By 1980 it was estimated by Bruce Halstead, MD, (Halstead 1979) that there had been over 2 million applications of chelation treatment involving some 100 million infusions, with not a single fatality, in the USA alone. The most effective use of chelation therapy has, over the 30 years of its successful application, been consistently found to be related to those diseases in which heavy metal or calcium deposits are major factors.

Have there been double blind trials, the yardstick by which so much in medicine is judged? Hardly any, because, as Halstead states: 'It is impossible to administer chelation treatment blindly (i.e., so that neither the doctor nor the patient knows whether a real or a substitute is being used), because it can be readily differentiated from an innocuous placebo by even one unacquainted with the compound'

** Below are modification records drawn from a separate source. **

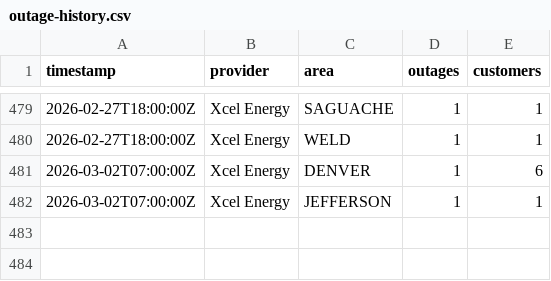
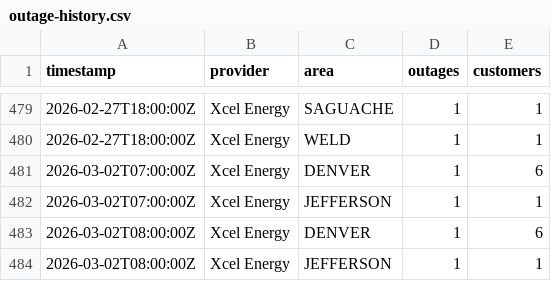
Before and after one commit to aachokey/denver-outages, a CSV file: outage-history.csv, drawn as a sheet; only a part is shown, gaps mark what is left out.

```diff
--- a/outage-history.csv
+++ b/outage-history.csv
@@ -482 +482,3 @@ timestamp,provider,area,outages,customers
 "2026-03-02T07:00:00Z","Xcel Energy","JEFFERSON",1,1
+"2026-03-02T08:00:00Z","Xcel Energy","DENVER",1,6
+"2026-03-02T08:00:00Z","Xcel Energy","JEFFERSON",1,1
```
Also changed, not shown: 3 other files.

This is a major obstacle to its acceptance by mainstream medicine, but should not prevent those interested in its claims from examining the objective evidence. It should not require double blind control studies to impress the observer with the possibility that people are actually getting better when severely ill people, with advanced circulatory problems, sometimes involving gangrene, show steady improvement in their functions, better muscular coordination, the disappearance of angina pain, increased ability to walk and work, restoration or improvement of brain function, better skin tone and more powerful arterial pulsations, along with the restoration of normal temperature in the extremities. This is particularly true in many patients who are slated to undergo bypass surgery, and this brings us close to one reason for orthodox medicine's rejection (in the main) of chelation's claims.

It might be that some of the simplistic theories as to how chelation treatment achieved its results may have prevented some scientists and physicians from taking it seriously or of investigating its potential. The current theories as to how calcium is encouraged to leave athermanous deposits in blocked arteries have been well investigated by the proponents of chelation therapy and deserve to be seriously considered in view of the vast amount of illness attached to this area of human suffering and the remarkable results demonstrated by chelation physicians.

Bypass surgery and drug treatment of the conditions which chelation so often effectively deals with are very big business indeed. In the USA alone, $4 billion is the current turnov er per annum of the bypass industry. A lesser, but nevertheless enormous, sum is involved in medication for conditions which the relatively cheap (and now out of patent) substance chelation treatment can be shown to help (see Chapter 5 on bypass, etc.). Such vested interests should not be underestimated when it comes to the lengths to which they will go to try to discredit methods which threaten their stranglehold on the 'market' Chelation therapy continues to grow, however, as public awareness and knowledge increases of this safe alternative to surgery and drugs, many of which are of questionable safety and value.